Filter the material below down to the lines with the word "background" and give those lines.

=== AVAILABLE DATA ===

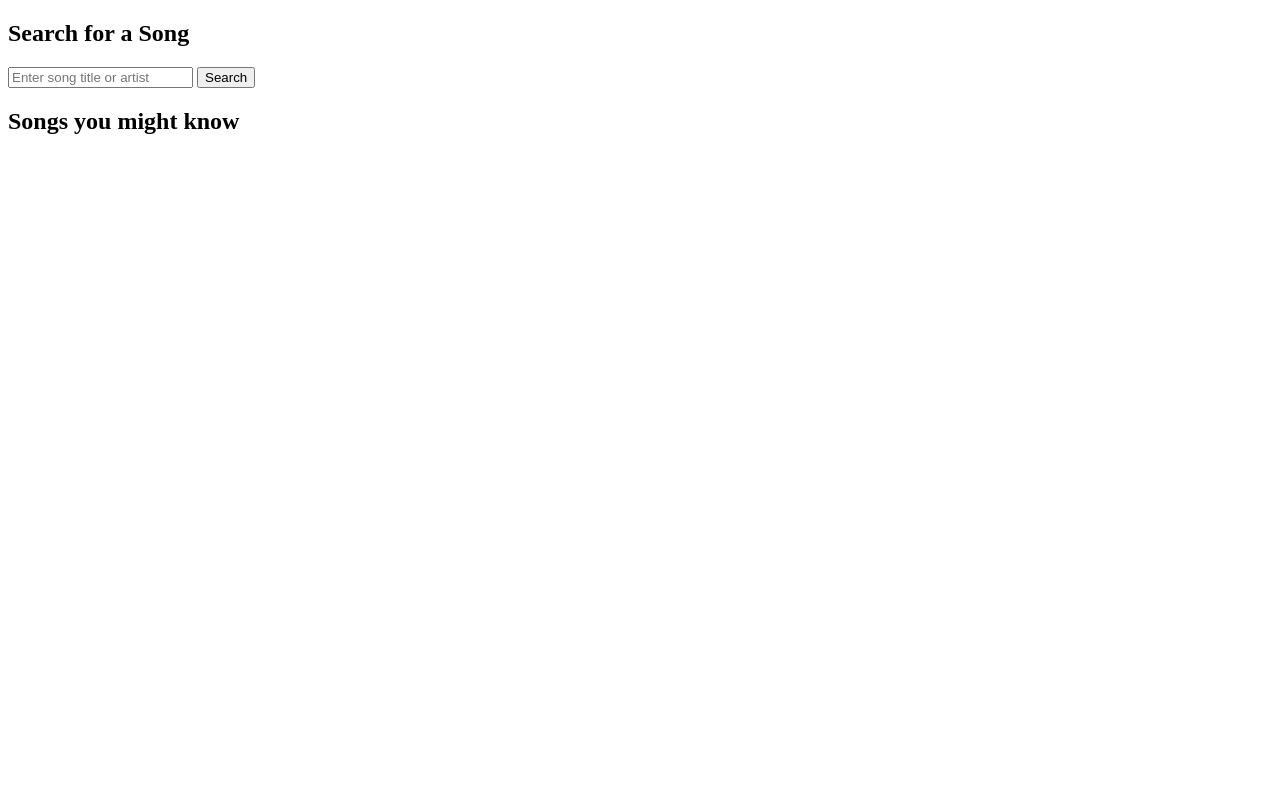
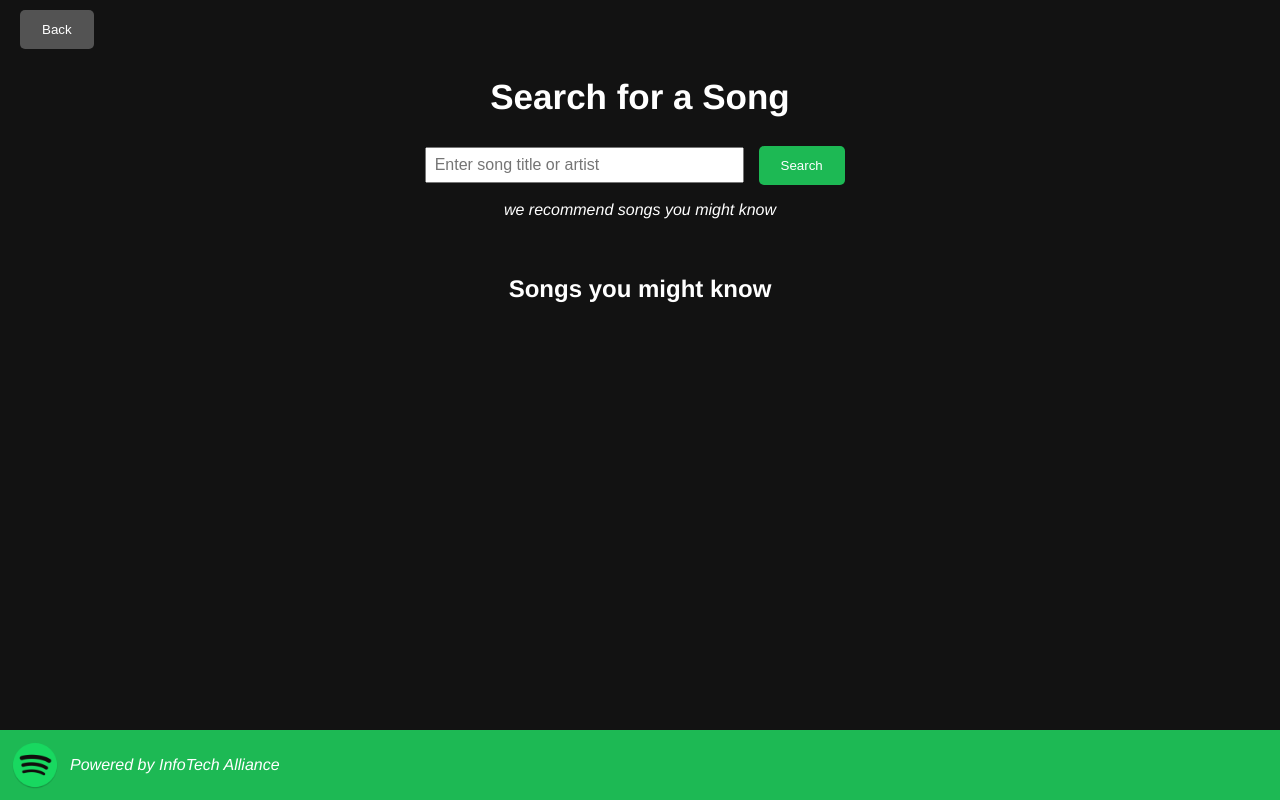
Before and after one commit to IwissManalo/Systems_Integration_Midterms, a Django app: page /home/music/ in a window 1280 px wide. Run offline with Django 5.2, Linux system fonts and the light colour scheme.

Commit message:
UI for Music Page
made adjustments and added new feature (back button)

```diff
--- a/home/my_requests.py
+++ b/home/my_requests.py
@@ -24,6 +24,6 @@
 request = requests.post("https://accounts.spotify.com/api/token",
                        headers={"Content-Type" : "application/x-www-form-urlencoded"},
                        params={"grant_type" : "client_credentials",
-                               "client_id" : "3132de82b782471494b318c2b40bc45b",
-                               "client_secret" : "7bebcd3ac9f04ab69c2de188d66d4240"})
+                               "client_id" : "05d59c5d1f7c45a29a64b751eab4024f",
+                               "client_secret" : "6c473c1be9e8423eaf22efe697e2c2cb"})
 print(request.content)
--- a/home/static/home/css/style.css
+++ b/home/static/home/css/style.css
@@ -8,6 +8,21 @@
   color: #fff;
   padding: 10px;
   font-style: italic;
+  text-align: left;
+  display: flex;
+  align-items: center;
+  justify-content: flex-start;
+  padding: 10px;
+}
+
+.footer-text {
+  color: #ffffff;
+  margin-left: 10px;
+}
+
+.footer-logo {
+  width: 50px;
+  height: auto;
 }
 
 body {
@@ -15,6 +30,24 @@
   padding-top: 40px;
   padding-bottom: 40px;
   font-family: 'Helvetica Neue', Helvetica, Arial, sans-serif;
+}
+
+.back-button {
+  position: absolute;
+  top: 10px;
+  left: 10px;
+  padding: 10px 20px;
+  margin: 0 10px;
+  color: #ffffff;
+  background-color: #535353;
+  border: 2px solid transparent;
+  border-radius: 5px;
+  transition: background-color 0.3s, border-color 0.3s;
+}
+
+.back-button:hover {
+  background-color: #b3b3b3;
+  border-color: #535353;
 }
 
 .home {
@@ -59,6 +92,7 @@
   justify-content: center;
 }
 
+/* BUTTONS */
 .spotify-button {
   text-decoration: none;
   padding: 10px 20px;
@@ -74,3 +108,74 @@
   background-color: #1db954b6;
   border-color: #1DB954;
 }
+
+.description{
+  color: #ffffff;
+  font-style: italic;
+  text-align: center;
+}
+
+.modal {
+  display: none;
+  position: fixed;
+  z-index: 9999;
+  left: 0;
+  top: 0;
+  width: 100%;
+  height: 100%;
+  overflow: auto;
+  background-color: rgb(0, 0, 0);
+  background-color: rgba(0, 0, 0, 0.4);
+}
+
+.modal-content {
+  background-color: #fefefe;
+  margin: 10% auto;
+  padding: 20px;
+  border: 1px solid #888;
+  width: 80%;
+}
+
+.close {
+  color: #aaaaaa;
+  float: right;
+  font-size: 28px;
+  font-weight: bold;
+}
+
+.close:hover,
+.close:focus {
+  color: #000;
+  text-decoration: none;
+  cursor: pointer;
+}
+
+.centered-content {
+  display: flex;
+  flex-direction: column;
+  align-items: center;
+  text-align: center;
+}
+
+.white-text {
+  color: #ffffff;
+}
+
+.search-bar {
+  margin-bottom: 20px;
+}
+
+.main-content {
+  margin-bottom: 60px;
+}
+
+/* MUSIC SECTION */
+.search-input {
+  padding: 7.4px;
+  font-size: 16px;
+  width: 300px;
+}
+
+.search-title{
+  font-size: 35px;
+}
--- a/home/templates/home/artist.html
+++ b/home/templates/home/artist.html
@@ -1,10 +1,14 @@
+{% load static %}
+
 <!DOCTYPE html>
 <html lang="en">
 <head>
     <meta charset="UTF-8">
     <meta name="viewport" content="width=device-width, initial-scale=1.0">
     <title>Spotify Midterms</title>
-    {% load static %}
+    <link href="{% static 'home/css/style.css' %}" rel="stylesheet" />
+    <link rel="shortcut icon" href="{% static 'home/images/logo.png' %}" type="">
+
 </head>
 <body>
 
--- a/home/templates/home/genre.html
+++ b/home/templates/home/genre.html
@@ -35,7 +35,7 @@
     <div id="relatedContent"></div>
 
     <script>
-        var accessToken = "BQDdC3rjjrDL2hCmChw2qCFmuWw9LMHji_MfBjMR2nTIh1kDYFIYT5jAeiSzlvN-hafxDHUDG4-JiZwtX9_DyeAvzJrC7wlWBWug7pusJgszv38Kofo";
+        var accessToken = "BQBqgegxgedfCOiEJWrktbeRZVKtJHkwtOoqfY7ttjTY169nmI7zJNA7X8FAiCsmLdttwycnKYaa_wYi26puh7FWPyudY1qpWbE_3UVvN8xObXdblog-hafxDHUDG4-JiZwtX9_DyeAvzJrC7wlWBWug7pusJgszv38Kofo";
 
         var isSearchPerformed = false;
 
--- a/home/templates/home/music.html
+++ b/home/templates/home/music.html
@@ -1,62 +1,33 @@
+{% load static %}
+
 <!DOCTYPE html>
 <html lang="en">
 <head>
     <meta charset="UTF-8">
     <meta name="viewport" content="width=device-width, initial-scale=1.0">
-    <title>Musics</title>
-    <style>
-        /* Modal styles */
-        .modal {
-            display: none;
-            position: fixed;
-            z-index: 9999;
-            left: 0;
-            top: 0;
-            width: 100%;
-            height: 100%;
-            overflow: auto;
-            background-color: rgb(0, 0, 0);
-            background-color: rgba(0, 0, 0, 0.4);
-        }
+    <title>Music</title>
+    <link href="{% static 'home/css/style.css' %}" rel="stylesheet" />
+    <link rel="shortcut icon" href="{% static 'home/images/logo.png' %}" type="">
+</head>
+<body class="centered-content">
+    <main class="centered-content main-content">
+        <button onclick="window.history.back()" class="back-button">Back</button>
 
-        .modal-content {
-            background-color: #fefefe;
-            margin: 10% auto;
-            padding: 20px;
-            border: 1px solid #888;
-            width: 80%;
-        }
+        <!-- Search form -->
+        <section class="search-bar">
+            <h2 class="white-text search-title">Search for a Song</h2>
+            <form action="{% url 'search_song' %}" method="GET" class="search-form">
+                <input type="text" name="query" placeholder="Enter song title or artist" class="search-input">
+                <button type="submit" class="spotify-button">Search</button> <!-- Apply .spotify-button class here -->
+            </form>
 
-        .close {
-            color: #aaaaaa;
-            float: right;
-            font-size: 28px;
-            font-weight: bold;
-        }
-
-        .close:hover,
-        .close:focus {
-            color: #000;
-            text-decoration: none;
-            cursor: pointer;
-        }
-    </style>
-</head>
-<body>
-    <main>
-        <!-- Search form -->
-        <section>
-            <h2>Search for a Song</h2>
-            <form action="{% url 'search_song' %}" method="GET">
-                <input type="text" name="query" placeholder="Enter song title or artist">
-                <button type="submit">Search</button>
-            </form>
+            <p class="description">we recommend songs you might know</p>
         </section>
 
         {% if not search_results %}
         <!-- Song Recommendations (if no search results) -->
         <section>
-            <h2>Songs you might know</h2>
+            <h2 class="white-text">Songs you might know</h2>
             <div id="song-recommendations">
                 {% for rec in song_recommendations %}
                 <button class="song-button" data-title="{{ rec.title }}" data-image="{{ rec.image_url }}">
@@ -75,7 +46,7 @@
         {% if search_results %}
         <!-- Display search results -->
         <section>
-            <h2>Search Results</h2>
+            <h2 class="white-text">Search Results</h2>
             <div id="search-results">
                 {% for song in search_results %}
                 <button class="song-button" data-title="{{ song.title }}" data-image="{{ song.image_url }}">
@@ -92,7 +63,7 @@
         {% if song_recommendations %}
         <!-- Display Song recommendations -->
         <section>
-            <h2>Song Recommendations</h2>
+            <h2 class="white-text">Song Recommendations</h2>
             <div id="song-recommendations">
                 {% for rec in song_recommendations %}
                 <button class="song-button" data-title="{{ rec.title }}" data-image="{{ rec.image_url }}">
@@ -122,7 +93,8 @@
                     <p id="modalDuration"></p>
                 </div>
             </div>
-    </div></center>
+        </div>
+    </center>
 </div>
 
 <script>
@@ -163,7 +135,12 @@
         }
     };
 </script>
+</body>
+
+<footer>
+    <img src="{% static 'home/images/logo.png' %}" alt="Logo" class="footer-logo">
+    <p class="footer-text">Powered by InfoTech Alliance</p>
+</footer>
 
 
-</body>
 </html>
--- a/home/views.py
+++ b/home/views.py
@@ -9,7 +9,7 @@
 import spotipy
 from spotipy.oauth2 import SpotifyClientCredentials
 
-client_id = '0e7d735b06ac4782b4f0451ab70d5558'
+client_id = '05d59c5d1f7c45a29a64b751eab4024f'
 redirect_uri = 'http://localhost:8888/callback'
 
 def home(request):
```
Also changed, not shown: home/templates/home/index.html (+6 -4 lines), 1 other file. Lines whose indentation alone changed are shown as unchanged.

===
=== AVAILABLE DATA ===

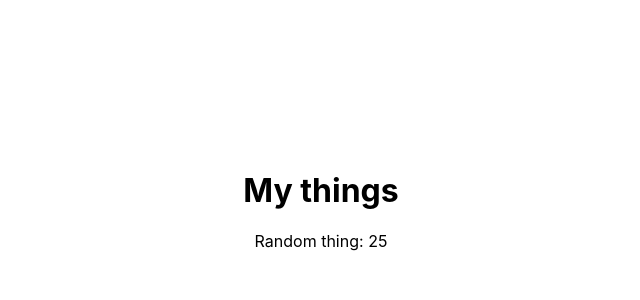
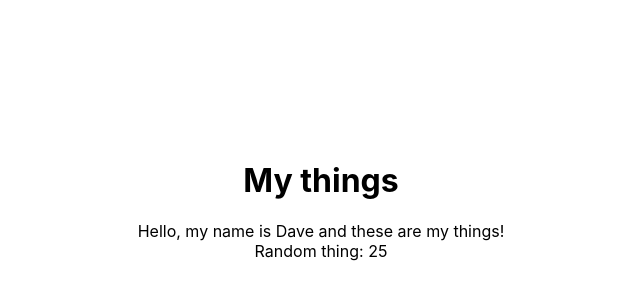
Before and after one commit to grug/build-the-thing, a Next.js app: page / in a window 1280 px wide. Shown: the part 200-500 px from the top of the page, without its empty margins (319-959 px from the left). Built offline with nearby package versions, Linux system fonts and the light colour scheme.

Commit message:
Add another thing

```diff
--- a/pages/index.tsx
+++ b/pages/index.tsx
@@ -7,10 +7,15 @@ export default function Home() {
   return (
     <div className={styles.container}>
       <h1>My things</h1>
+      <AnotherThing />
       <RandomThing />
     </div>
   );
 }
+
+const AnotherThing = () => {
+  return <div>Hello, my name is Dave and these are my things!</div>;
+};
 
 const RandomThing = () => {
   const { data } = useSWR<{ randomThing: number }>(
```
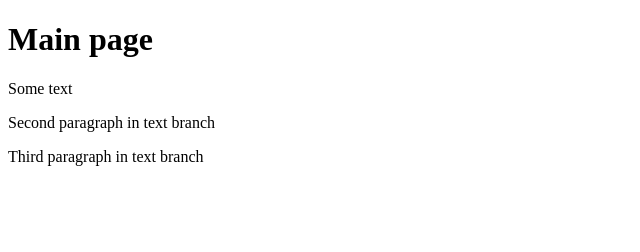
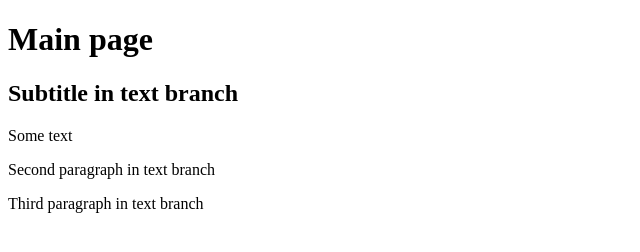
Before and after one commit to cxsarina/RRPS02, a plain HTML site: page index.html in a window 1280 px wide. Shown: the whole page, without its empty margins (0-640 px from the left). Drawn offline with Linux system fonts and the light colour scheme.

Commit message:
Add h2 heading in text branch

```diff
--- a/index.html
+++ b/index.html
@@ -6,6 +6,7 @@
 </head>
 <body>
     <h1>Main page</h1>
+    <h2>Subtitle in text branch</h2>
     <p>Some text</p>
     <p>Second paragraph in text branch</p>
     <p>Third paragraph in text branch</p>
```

===
=== AVAILABLE DATA ===

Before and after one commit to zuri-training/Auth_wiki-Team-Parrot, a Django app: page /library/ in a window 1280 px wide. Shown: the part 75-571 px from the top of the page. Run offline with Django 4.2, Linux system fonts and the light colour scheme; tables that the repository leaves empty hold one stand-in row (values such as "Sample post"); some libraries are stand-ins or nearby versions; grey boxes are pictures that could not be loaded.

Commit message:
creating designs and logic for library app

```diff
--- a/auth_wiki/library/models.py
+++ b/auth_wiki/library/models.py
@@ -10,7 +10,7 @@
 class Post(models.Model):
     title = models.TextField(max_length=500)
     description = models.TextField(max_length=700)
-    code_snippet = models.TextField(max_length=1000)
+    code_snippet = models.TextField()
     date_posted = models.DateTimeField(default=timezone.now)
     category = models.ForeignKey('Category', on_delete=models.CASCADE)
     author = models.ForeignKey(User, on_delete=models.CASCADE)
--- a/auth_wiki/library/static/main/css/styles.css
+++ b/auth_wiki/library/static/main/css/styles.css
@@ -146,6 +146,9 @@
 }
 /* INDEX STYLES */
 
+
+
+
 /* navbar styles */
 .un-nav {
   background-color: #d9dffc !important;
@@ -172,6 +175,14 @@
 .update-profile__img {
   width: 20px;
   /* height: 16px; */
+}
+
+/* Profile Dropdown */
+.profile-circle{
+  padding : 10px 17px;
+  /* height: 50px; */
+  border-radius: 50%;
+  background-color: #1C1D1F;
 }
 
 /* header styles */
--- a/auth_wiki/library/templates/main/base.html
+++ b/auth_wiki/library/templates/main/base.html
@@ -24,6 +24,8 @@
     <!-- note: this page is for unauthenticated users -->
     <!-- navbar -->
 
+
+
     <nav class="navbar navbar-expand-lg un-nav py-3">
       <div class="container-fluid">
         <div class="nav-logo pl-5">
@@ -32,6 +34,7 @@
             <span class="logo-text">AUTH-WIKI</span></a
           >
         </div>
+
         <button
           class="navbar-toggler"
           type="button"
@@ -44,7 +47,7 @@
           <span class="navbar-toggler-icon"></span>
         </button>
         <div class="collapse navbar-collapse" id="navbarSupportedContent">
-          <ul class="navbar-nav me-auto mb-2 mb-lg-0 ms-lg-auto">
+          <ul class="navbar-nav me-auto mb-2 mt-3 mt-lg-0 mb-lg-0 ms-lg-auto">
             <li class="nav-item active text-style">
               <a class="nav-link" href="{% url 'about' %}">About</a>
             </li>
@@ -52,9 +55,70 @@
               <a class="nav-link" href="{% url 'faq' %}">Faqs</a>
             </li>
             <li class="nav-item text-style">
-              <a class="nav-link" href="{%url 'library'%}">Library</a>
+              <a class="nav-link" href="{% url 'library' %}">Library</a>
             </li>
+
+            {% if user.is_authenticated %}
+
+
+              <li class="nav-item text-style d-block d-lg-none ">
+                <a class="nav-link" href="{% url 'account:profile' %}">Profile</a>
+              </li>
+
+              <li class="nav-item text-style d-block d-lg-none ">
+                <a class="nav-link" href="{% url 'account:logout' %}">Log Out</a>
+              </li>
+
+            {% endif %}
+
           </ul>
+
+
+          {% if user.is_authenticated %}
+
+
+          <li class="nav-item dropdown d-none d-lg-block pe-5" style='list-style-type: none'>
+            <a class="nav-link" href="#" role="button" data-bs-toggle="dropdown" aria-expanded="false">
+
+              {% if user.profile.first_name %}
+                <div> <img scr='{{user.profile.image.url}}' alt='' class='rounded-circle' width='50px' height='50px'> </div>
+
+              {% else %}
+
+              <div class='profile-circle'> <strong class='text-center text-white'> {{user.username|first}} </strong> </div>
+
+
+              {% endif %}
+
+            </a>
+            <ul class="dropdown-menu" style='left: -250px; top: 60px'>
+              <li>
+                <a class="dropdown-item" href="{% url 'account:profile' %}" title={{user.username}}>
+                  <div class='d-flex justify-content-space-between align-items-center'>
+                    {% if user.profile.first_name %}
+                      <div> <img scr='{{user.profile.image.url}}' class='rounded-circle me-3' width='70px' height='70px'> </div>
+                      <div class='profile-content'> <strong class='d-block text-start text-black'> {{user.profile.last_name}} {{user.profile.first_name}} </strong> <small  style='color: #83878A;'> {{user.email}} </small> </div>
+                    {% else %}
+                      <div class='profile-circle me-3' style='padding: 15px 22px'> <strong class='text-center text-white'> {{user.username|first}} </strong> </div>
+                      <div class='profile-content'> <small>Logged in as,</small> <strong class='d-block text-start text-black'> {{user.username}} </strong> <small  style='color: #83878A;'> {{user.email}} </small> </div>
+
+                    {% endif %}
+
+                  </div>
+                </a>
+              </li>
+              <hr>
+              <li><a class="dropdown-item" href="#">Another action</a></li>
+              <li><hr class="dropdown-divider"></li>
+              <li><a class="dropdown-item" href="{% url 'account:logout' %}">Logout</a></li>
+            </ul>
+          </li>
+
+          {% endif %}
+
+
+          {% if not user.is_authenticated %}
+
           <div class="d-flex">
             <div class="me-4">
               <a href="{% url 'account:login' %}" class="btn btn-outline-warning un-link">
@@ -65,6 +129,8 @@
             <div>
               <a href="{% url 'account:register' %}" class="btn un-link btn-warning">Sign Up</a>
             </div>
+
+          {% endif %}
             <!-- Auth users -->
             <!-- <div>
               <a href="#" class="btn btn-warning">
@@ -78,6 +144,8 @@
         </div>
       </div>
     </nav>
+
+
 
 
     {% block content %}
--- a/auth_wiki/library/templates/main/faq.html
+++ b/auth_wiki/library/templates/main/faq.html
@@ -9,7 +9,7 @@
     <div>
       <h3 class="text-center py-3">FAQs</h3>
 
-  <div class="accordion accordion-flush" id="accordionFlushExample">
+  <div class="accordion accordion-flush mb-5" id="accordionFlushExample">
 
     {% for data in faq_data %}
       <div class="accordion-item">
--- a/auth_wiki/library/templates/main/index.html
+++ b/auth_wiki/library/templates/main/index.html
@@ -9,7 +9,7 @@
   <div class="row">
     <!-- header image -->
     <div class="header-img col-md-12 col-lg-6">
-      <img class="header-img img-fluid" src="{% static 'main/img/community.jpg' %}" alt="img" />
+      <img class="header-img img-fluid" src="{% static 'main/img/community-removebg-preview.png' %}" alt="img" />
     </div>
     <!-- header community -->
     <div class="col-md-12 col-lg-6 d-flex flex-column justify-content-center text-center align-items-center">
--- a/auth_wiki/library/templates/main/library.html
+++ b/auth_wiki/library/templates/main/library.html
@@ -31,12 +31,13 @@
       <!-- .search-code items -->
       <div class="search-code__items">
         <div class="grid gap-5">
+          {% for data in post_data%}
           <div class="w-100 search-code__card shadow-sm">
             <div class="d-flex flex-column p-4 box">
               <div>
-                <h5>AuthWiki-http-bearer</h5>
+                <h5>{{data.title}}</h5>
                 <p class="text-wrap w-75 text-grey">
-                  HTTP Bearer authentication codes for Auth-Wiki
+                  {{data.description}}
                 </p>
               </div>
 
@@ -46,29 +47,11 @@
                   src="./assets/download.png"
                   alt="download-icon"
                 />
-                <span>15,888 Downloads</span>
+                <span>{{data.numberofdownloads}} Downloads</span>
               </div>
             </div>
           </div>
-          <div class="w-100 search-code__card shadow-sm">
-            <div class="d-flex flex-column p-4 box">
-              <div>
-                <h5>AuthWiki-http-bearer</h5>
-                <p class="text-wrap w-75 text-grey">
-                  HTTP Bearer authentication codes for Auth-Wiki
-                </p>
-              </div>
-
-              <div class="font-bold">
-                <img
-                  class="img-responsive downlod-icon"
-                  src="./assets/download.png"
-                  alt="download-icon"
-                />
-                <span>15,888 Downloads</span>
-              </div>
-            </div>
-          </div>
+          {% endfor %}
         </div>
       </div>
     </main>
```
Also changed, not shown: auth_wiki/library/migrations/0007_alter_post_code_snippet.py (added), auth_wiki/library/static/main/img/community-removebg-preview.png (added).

===

OUTPUT OF THE EXERCISE:
+  background-color: #535353;
+  transition: background-color 0.3s, border-color 0.3s;
+  background-color: #b3b3b3;
   background-color: #1db954b6;
+  background-color: rgb(0, 0, 0);
+  background-color: rgba(0, 0, 0, 0.4);
+  background-color: #fefefe;
-            background-color: rgb(0, 0, 0);
-            background-color: rgba(0, 0, 0, 0.4);
-            background-color: #fefefe;
   background-color: #d9dffc !important;
+  background-color: #1C1D1F;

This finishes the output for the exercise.